• **EXERCISE DETAILS**: Output each record below exactly. No images go in the copy.

• **AVAILABLE DATA**:
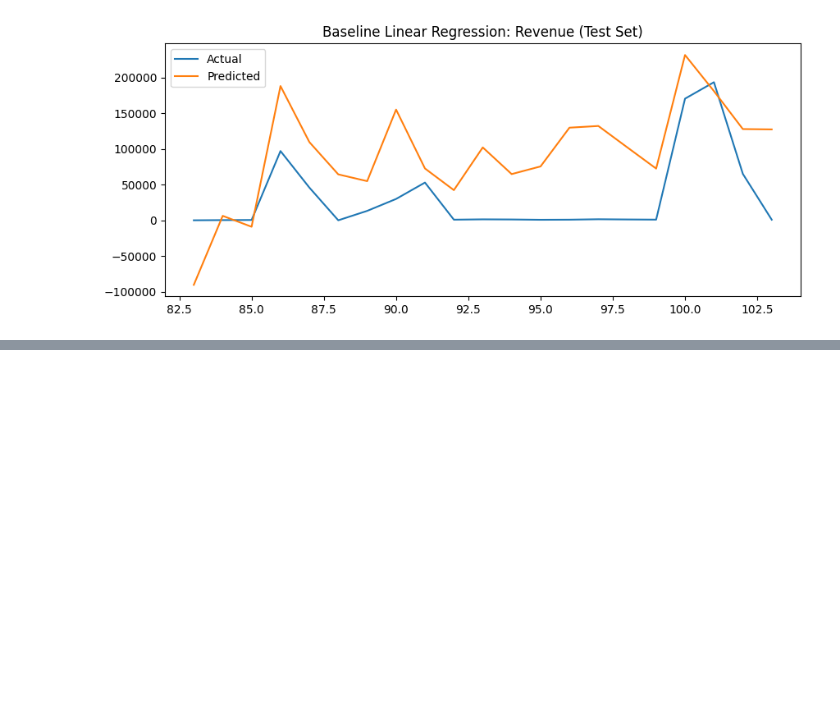
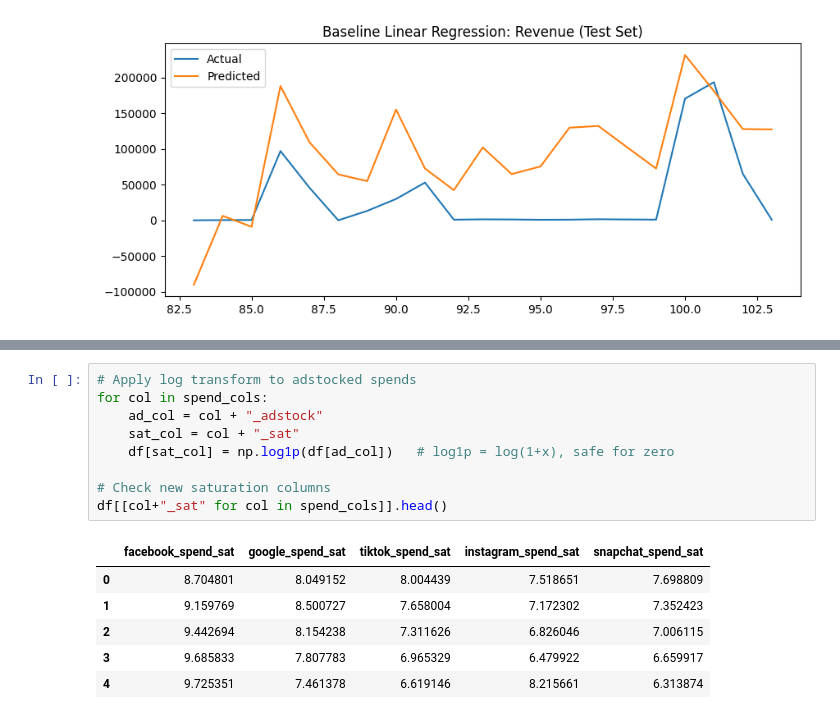
Before and after one commit to ddekshina/MMM-Assessment, a Jupyter notebook: notebooks/01_load_inspect.ipynb, the cells around one changed output, grey strips where cells are left out. Saved outputs shown, nothing was run; the diff lists cells and outputs as text; blank space fills up the shorter version.

```diff
--- a/notebooks/01_load_inspect.ipynb
+++ b/notebooks/01_load_inspect.ipynb
@@ -141,0 +174,16 @@ Test R²: -1.13
+# %%
+# Apply log transform to adstocked spends
+for col in spend_cols:
+    ad_col = col + "_adstock"
+    sat_col = col + "_sat"
+    df[sat_col] = np.log1p(df[ad_col])   # log1p = log(1+x), safe for zero
+
+# Check new saturation columns
+df[[col+"_sat" for col in spend_cols]].head()
+# %% [output]
+|  | facebook_spend_sat | google_spend_sat | tiktok_spend_sat | instagram_spend_sat | snapchat_spend_sat |
+| 0 | 8.704801 | 8.049152 | 8.004439 | 7.518651 | 7.698809 |
+| 1 | 9.159769 | 8.500727 | 7.658004 | 7.172302 | 7.352423 |
+| 2 | 9.442694 | 8.154238 | 7.311626 | 6.826046 | 7.006115 |
+| 3 | 9.685833 | 7.807783 | 6.965329 | 6.479922 | 6.659917 |
+| 4 | 9.725351 | 7.461378 | 6.619146 | 8.215661 | 6.313874 |
```
Also changed, not shown: parts of 2 cells of this notebook.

• **ANSWER**:
Before and after one commit to ddekshina/MMM-Assessment, a Jupyter notebook: notebooks/01_load_inspect.ipynb, the cells around one changed output, grey strips where cells are left out. Saved outputs shown, nothing was run; the diff lists cells and outputs as text; blank space fills up the shorter version.

```diff
--- a/notebooks/01_load_inspect.ipynb
+++ b/notebooks/01_load_inspect.ipynb
@@ -141,0 +174,16 @@ Test R²: -1.13
+# %%
+# Apply log transform to adstocked spends
+for col in spend_cols:
+    ad_col = col + "_adstock"
+    sat_col = col + "_sat"
+    df[sat_col] = np.log1p(df[ad_col])   # log1p = log(1+x), safe for zero
+
+# Check new saturation columns
+df[[col+"_sat" for col in spend_cols]].head()
+# %% [output]
+|  | facebook_spend_sat | google_spend_sat | tiktok_spend_sat | instagram_spend_sat | snapchat_spend_sat |
+| 0 | 8.704801 | 8.049152 | 8.004439 | 7.518651 | 7.698809 |
+| 1 | 9.159769 | 8.500727 | 7.658004 | 7.172302 | 7.352423 |
+| 2 | 9.442694 | 8.154238 | 7.311626 | 6.826046 | 7.006115 |
+| 3 | 9.685833 | 7.807783 | 6.965329 | 6.479922 | 6.659917 |
+| 4 | 9.725351 | 7.461378 | 6.619146 | 8.215661 | 6.313874 |
```
Also changed, not shown: parts of 2 cells of this notebook.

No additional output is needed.